It's worth popping along to a breastfeeding support group too, as you'll be able to chat to other mums, and share in your milk mishaps. The NHS has lots of advice for breastfeeding mums, and there’s a helpline you can call on 0300 100 0210.


the pros of breastfeeding


  • breastfeeding gives your baby all the nutrients they need
  • it also helps your little one to fight off infection, and reduces the risk of sudden infant death syndrome
  • it's 'on tap'! There's no need to sterilise bottles, or wait for them to cool down
  • there are also health benefits for mum, including a reduced risk of breast cancer and other illnesses
  • breastfeeding can help you lose your baby weight quicker
  • once you’ve both got the hang of breastfeeding, you can express milk to feed in a bottle.

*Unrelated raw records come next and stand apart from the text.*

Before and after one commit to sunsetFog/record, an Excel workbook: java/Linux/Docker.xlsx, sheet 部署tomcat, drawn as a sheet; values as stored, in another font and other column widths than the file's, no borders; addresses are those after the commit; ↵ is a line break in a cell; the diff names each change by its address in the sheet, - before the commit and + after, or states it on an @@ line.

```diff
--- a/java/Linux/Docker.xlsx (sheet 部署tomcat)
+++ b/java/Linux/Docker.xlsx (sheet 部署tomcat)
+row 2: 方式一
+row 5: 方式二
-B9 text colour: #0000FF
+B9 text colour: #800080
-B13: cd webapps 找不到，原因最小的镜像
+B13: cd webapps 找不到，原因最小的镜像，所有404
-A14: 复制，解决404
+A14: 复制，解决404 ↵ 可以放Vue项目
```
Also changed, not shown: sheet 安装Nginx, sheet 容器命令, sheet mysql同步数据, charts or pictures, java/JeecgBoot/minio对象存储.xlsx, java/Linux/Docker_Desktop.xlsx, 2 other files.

Handy if it's dad's turn for the nightshift, or you just fancy a bit of 'you' time

breastfeeding tips


  • make sure you're drinking plenty of water, as dehydration can affect your milk supply
  • if you're having trouble getting your baby to latch on, try tickling their nose with your nipple. They should be able to smell your milk and then tilt their head at just the right angle to drink comfortably
  • if you feel self-conscious breastfeeding when you're out, some department stores and shopping centres have a breastfeeding room. You might also find breastfeeding tops help, as does a large muslin or pashmina
  • baby will take all it needs from you, so you'll need to eat healthily, including plenty of protein
  • you might need to pop a daily Vitamin D tablet in the winter months

bottle feeding

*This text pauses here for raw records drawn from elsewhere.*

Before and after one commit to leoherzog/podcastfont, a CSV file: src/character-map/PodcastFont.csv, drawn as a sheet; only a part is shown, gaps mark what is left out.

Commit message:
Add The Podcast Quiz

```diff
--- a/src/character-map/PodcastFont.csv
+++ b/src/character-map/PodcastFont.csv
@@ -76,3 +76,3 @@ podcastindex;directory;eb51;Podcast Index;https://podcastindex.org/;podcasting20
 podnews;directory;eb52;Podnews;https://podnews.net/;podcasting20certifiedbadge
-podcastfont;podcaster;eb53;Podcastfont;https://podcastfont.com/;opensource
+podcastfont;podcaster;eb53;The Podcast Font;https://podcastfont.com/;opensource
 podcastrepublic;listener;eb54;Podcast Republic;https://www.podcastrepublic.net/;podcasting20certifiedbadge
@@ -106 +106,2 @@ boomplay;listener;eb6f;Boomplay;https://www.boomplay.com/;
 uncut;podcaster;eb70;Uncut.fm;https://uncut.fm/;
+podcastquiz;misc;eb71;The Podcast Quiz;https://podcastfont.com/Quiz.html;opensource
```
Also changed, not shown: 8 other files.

Baby formula milk is usually made from cow's milk. It'll have been specially treated and had extra vitamins and minerals added to it. Your baby's needs change as they get bigger, so you'll need to choose a baby formula which is suitable for your child’s age. There are several brands to choose from.

If your baby is allergic to cow's milk, your doctor will be able to recommend an alternative infant formula. You'll mainly use powdered infant milk, which has to be mixed with freshly boiled water and left to cool. It's a good idea to have some cartons of ready-to-feed liquid formula to hand too, for those times when baby just can't wait!


the pros of bottle feeding


  • you can see how much milk your baby is taking
  • dads and grandparents can help to feed your baby
  • bottle feeding can help a dad to bond with his child
  • you don't have to worry about feeling self-conscious when you're out and baby needs a feed
  • you don't need to express milk if you're going to be away from your baby

bottle feeding tips


  • there are lots of different types of bottles and teats to choose from. You'll usually want to stick with one type of teat and flow rate to start with
  • choose the right teat for your child’s age. As they get bigger, they may want a teat that releases the milk more quickly
  • tilt the bottle so that the teat is full of milk. This will help to stop your little one from swallowing air, which could give them wind
  • follow all the instructions on the pack and never add anything extra to the milk
  • wash and sterilise bottles and teats carefully, as soon as you can after feeding your baby. This will help to prevent bacteria from spreading

combination feeding

Often, feeding your baby isn't a question of breastfeeding vs bottle feeding. Many mums choose to mix up how they feed their baby, using some breast milk and some formula milk. Some breastfeeding counsellors do recommend waiting until you and your baby are confident and comfortable with breastfeeding, before trying to introduce a bottle though. It's worth having a chat with your health visitor or a breastfeeding counsellor to help you decide whether you're ready. Try the national breastfeeding helpline on 0300 100 0212.